Change listing data
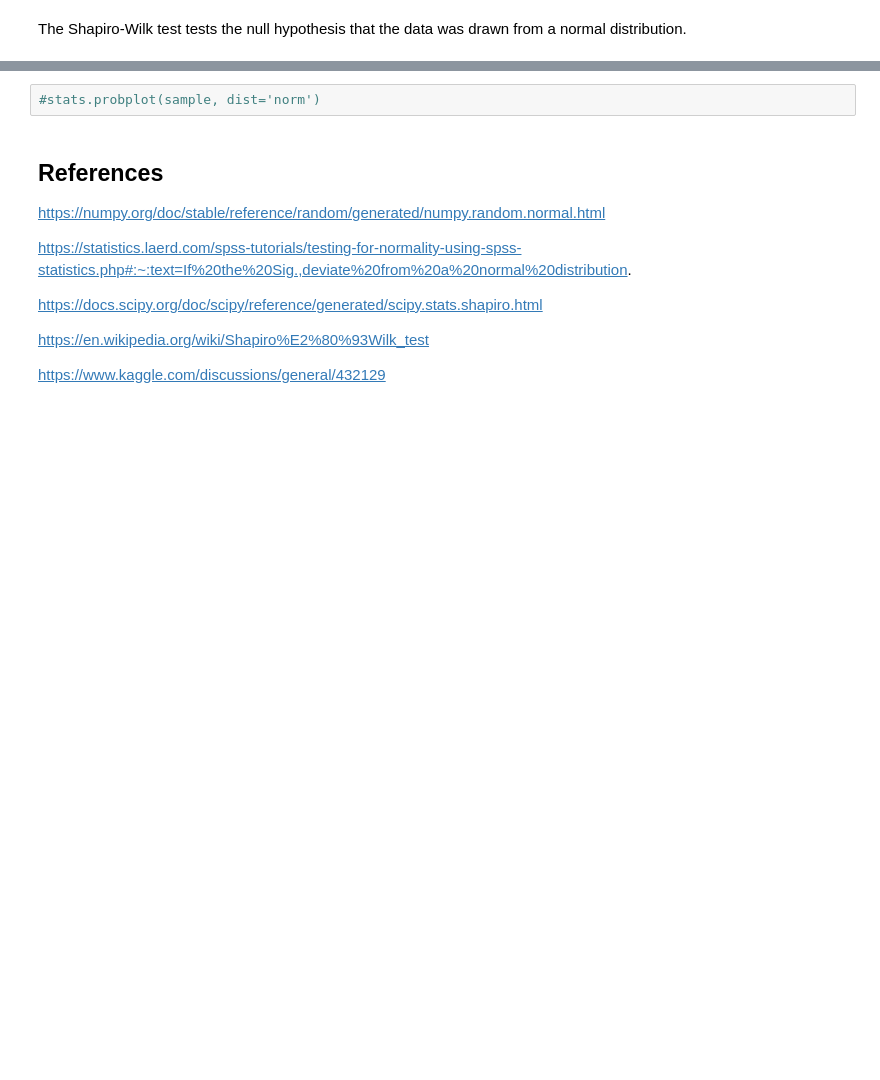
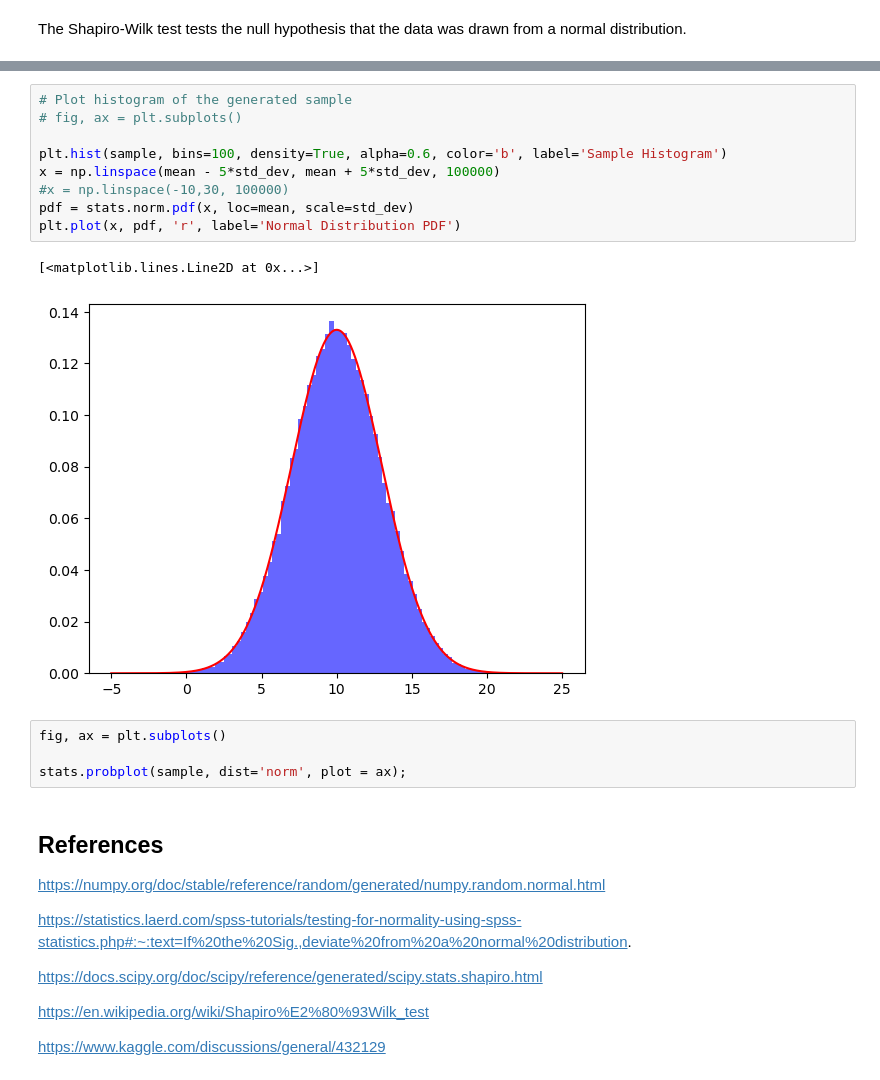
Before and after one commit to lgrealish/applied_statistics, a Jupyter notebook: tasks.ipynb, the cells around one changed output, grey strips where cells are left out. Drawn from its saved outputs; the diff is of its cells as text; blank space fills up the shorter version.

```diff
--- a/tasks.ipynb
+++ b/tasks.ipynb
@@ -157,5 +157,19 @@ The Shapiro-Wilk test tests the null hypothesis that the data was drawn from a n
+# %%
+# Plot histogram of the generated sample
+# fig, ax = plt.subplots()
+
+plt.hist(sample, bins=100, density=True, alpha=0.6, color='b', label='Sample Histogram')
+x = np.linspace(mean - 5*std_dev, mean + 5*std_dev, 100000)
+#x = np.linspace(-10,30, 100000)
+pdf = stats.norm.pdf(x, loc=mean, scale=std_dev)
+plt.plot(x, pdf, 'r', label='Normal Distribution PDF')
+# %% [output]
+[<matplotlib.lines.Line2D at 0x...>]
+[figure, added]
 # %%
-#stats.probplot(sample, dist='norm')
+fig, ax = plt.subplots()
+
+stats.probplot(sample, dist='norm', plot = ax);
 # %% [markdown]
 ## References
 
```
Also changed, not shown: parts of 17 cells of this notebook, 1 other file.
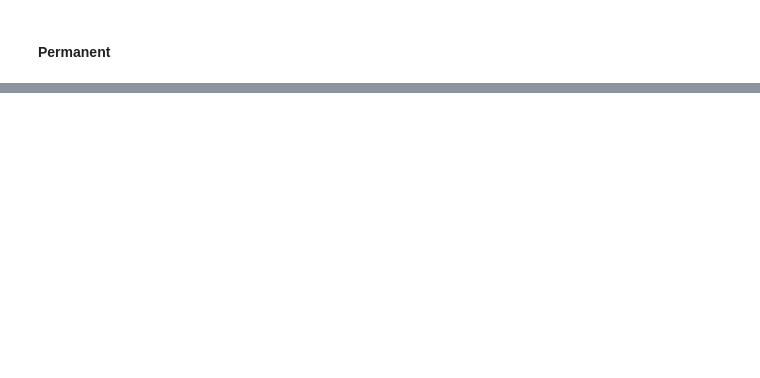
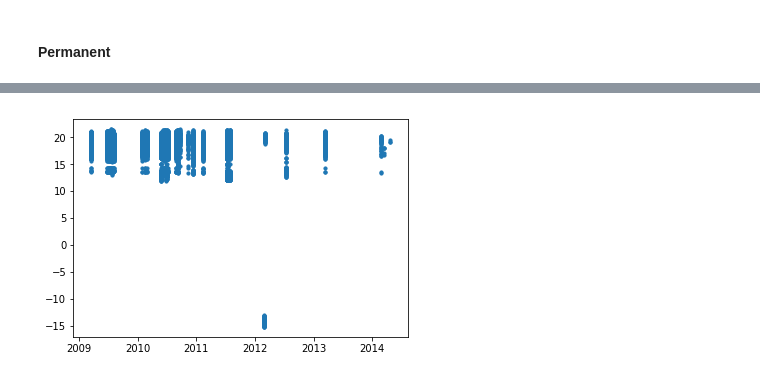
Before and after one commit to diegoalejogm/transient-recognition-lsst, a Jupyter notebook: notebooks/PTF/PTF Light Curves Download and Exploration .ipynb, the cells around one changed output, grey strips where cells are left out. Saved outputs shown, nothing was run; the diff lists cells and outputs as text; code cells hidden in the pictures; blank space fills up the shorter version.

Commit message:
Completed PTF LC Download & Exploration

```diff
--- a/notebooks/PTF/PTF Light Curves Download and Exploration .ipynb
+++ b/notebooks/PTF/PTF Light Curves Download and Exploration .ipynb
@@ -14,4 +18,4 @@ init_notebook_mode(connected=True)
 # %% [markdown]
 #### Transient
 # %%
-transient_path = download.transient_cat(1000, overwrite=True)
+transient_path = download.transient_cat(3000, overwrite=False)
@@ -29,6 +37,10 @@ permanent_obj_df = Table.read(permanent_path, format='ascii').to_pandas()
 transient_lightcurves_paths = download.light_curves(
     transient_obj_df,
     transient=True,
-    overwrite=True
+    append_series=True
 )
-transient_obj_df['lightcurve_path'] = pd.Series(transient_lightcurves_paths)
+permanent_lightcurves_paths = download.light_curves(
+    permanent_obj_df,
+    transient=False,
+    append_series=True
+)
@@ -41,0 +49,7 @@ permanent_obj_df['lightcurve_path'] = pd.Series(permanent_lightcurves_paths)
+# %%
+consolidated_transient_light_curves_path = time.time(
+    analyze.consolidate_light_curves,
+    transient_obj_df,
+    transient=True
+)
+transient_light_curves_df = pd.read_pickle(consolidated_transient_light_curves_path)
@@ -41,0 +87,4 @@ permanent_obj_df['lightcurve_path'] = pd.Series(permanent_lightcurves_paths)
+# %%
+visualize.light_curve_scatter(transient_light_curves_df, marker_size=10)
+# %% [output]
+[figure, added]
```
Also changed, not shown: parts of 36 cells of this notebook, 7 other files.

Task brief
If a line in the entries contains the word "probplot", copy that line out.

Exercise answer
-#stats.probplot(sample, dist='norm')
+stats.probplot(sample, dist='norm', plot = ax);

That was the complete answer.